= Beginning of Section =

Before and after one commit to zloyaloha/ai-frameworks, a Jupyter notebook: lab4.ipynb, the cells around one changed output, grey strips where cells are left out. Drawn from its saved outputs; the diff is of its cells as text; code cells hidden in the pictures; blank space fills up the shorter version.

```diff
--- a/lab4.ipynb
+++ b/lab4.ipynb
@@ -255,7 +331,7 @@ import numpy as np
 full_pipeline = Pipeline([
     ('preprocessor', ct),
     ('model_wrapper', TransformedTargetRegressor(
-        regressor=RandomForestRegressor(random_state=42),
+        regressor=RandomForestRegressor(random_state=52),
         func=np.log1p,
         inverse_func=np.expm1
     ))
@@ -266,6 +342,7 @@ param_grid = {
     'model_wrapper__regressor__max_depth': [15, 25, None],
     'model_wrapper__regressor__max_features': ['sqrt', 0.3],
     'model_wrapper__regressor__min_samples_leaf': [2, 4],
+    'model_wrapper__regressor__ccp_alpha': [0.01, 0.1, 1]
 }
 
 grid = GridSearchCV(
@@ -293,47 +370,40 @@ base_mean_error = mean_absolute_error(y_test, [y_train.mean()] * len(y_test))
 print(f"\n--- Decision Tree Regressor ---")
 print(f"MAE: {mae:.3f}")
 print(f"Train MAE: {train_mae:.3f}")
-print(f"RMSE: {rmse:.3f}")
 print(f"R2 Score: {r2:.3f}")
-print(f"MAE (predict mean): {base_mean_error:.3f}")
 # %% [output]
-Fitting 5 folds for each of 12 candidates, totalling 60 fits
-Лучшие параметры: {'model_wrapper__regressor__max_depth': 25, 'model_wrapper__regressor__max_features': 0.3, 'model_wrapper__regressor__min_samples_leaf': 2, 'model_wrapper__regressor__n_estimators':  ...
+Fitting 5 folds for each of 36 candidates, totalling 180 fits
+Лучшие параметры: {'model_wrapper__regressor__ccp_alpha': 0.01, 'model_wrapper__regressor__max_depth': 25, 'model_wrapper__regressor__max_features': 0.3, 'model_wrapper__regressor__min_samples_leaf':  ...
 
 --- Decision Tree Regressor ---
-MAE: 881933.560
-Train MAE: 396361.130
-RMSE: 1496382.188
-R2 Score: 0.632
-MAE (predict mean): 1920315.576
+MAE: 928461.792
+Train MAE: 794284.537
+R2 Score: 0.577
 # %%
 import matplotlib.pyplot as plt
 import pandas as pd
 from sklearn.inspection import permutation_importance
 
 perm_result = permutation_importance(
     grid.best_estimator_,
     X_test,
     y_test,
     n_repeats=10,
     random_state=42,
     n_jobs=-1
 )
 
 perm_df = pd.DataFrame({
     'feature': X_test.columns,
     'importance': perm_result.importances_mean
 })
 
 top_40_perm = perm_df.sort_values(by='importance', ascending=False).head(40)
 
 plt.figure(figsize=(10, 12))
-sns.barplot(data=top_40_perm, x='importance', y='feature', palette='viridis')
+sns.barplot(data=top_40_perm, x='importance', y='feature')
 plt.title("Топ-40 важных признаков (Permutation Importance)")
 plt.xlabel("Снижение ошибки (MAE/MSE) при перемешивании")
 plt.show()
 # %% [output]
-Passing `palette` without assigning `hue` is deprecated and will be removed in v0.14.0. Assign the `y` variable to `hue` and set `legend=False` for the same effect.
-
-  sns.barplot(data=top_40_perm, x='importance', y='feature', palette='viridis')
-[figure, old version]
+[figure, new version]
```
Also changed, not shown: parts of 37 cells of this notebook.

= End of Section =

Repeat each line above exactly as written.

Task solution:
Before and after one commit to zloyaloha/ai-frameworks, a Jupyter notebook: lab4.ipynb, the cells around one changed output, grey strips where cells are left out. Drawn from its saved outputs; the diff is of its cells as text; code cells hidden in the pictures; blank space fills up the shorter version.

```diff
--- a/lab4.ipynb
+++ b/lab4.ipynb
@@ -255,7 +331,7 @@ import numpy as np
 full_pipeline = Pipeline([
     ('preprocessor', ct),
     ('model_wrapper', TransformedTargetRegressor(
-        regressor=RandomForestRegressor(random_state=42),
+        regressor=RandomForestRegressor(random_state=52),
         func=np.log1p,
         inverse_func=np.expm1
     ))
@@ -266,6 +342,7 @@ param_grid = {
     'model_wrapper__regressor__max_depth': [15, 25, None],
     'model_wrapper__regressor__max_features': ['sqrt', 0.3],
     'model_wrapper__regressor__min_samples_leaf': [2, 4],
+    'model_wrapper__regressor__ccp_alpha': [0.01, 0.1, 1]
 }
 
 grid = GridSearchCV(
@@ -293,47 +370,40 @@ base_mean_error = mean_absolute_error(y_test, [y_train.mean()] * len(y_test))
 print(f"\n--- Decision Tree Regressor ---")
 print(f"MAE: {mae:.3f}")
 print(f"Train MAE: {train_mae:.3f}")
-print(f"RMSE: {rmse:.3f}")
 print(f"R2 Score: {r2:.3f}")
-print(f"MAE (predict mean): {base_mean_error:.3f}")
 # %% [output]
-Fitting 5 folds for each of 12 candidates, totalling 60 fits
-Лучшие параметры: {'model_wrapper__regressor__max_depth': 25, 'model_wrapper__regressor__max_features': 0.3, 'model_wrapper__regressor__min_samples_leaf': 2, 'model_wrapper__regressor__n_estimators':  ...
+Fitting 5 folds for each of 36 candidates, totalling 180 fits
+Лучшие параметры: {'model_wrapper__regressor__ccp_alpha': 0.01, 'model_wrapper__regressor__max_depth': 25, 'model_wrapper__regressor__max_features': 0.3, 'model_wrapper__regressor__min_samples_leaf':  ...
 
 --- Decision Tree Regressor ---
-MAE: 881933.560
-Train MAE: 396361.130
-RMSE: 1496382.188
-R2 Score: 0.632
-MAE (predict mean): 1920315.576
+MAE: 928461.792
+Train MAE: 794284.537
+R2 Score: 0.577
 # %%
 import matplotlib.pyplot as plt
 import pandas as pd
 from sklearn.inspection import permutation_importance
 
 perm_result = permutation_importance(
     grid.best_estimator_,
     X_test,
     y_test,
     n_repeats=10,
     random_state=42,
     n_jobs=-1
 )
 
 perm_df = pd.DataFrame({
     'feature': X_test.columns,
     'importance': perm_result.importances_mean
 })
 
 top_40_perm = perm_df.sort_values(by='importance', ascending=False).head(40)
 
 plt.figure(figsize=(10, 12))
-sns.barplot(data=top_40_perm, x='importance', y='feature', palette='viridis')
+sns.barplot(data=top_40_perm, x='importance', y='feature')
 plt.title("Топ-40 важных признаков (Permutation Importance)")
 plt.xlabel("Снижение ошибки (MAE/MSE) при перемешивании")
 plt.show()
 # %% [output]
-Passing `palette` without assigning `hue` is deprecated and will be removed in v0.14.0. Assign the `y` variable to `hue` and set `legend=False` for the same effect.
-
-  sns.barplot(data=top_40_perm, x='importance', y='feature', palette='viridis')
-[figure, old version]
+[figure, new version]
```
Also changed, not shown: parts of 37 cells of this notebook.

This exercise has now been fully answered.